Then I started getting that sinking feeling. No really, my feet were sinking in the the mud. It was a bit Bog of Eternal Stench from Labyrinth (complete with the farty noises the mud was making in the mangroves), a bit Artax sinking to his death in The Neverending Story. I focused on my left foot and wiggled that one out eventually, then needed a bit of assistance.











We could not stop laughing. Was it the laughter of fun or hysteria? We'll never know! But my right leg was in past the knee, then suddenly mid-thigh. Oh dear. Ange and Trace were yanking my arms to try and pull me out, the dogs were having a great time playing in the stinky mud, and all of us were absolutely cacking ourselves. After awhile of getting nowhere with the arm yanking, besides Trace saying in a rather deep voice that I hadn't ever heard before "SO MUCH PAIN. SO MUCH PAIN", I gave up any illusions I had of not being completely filthy and got on my left knee and hands, and asked the girls to give my pants a good hard yank.

We got there eventually, sweaty and muddy and in fits of strange laughter. Then we realised we were surrounded by this stuff and couldn't actually turn back or the same thing would happen again. Looking forward we were probably twenty metres or so from sand so we decided to go forward, and ran as lightly as we could across the muddy quicksand and found the sand was just as sinky. The only thing for it was to crawl out of the mangroves on  hands and knees, as we didn't sink as far that way.

There was a lady fishing on the pier who watched the whole thing and was clearly finding it very entertaining.

I had my phone on me (grabbed at the last minute with whimsical notions of documenting our first walk after moving in) and had given it to Ange to stuff in her bra while they were yanking me out of the mud to try and save it from falling to its doom.

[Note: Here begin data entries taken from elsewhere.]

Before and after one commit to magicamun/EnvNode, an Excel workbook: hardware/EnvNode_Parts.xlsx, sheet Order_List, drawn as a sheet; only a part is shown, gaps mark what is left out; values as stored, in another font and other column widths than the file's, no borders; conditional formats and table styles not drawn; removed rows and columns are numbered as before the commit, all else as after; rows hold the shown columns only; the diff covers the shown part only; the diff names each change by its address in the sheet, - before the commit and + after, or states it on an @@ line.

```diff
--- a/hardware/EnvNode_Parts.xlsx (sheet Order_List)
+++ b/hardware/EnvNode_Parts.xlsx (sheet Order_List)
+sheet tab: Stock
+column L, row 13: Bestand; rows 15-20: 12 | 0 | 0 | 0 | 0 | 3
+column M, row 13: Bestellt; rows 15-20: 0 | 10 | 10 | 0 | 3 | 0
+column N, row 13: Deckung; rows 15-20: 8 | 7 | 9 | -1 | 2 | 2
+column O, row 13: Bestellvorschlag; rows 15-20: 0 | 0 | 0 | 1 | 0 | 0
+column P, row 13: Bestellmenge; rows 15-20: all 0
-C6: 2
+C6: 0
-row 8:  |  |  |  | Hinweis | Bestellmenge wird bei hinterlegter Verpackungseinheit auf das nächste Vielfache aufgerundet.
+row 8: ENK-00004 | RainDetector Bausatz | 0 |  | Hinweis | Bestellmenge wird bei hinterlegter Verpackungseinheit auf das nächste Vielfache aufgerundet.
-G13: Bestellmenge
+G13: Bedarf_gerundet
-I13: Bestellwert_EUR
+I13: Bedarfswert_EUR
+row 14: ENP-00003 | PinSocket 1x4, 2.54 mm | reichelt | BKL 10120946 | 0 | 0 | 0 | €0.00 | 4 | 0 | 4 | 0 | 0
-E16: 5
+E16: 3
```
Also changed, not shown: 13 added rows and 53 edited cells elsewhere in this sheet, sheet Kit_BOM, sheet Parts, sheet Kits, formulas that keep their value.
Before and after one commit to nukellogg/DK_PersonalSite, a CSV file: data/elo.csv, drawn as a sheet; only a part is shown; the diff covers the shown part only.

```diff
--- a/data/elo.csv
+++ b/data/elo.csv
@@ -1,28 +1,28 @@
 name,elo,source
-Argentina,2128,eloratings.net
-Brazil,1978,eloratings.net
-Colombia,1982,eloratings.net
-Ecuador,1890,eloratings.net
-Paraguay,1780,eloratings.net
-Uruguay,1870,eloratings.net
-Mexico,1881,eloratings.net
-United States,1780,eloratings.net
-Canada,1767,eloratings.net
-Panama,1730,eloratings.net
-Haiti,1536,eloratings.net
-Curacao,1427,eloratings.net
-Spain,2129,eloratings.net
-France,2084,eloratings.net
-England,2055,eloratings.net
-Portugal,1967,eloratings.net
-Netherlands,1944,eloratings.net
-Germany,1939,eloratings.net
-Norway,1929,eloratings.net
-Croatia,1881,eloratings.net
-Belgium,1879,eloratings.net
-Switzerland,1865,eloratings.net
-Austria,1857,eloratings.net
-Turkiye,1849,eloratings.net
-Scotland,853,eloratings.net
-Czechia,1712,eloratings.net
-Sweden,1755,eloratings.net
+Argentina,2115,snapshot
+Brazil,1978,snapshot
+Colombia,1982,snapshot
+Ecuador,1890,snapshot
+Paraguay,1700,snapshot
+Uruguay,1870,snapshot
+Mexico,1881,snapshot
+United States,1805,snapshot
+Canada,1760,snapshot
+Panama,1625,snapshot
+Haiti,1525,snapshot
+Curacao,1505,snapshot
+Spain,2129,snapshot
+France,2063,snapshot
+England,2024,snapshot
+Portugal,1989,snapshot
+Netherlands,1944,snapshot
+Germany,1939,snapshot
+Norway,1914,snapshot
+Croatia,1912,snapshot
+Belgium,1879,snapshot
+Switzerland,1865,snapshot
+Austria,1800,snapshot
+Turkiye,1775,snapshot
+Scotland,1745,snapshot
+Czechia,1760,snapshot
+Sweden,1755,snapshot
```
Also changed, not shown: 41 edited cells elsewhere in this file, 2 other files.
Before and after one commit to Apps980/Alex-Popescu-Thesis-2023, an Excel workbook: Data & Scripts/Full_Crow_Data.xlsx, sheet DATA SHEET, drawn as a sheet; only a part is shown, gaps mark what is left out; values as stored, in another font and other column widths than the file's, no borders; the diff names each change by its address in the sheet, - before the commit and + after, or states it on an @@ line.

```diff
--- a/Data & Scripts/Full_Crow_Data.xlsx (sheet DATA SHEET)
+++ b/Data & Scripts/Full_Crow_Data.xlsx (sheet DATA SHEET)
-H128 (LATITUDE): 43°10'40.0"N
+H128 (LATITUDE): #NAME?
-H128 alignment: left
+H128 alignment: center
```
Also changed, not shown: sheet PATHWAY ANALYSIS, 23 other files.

She still had it, so we decided to try and swim across the inlet and call Shannon to come pick us up. I looked at the maps function (bless you iPhone) and it told me it would take two hours to walk back. We were all wet and cold by now so it was a bit of a recipe for disaster.

I went first and found the water to be pretty much what you'd expect in the middle of winter, but could walk across and only get wet up to my neck. No worries! When the water hit my lungs I had a bit of difficulty breathing but outwardly and loudly remained cheerful cos I thought Tracey was quietly freaking out a bit and didn't want her to worry about any possible hypothermia or death. My vocal communication consisted of "yep it's ok! Ok! A bit deeper! Deeper! But Ok! No worries! Ha! Pretty deep! Haha! Ok! Oh good, shallower, shallower, shallower, shallower, Yay!!!!".

Clem had swum out to hang out with me while I took this detour from our walk, but I knew Happy would be well, unhappy to have to swim so I shouted out to Trace that she'd have to put him on his lead. She met me halfway with the phone held over her head, and I turned back to my side of the shore and called Shannon. No answer.

Kept calling while the girls were coming over with the dogs and broke the news there was no answer when we were all safe on the much less sinky sand.

I tried Ange's mobile, Trace's mobile (both left back at the house where Shannon was) and our landline a few times. No answer. After a few minutes Shannon called back and came to find us (we sat on tarps in her car, bunch of stinky ladies). It took awhile as she got lost but we were home within an hour or so.


(Happy, Tracey, Clem and Ange after emerging from our swim. RIP Ange's boots and my runners).

Shannon and Ange took off and Trace and I had hot drinks with a good glug of Baileys in them, watched DVDs on the couch with a few million blankets and cracked up at regular intervals over the corker of a joke "remember when we got bogged in the mud?"

Yep. Good times.

We met a local a few days later who told us about some people who had to be rescued by police after a similar thing happened so we didn't feel like such giant dorks.

This is just a (long and rather wordy) snapshot of our first week in our little house on the inlet. Other fun things like chatting with the owners of the local store and hearing about how there used to be some "bad eggs who did wheelies on their bikes" but are "no longer a problem" have given us a feel for this quiet place.

Stay tuned for shopping lists for Bunnings and talk of rosehip syrup making! Thanks for reading xo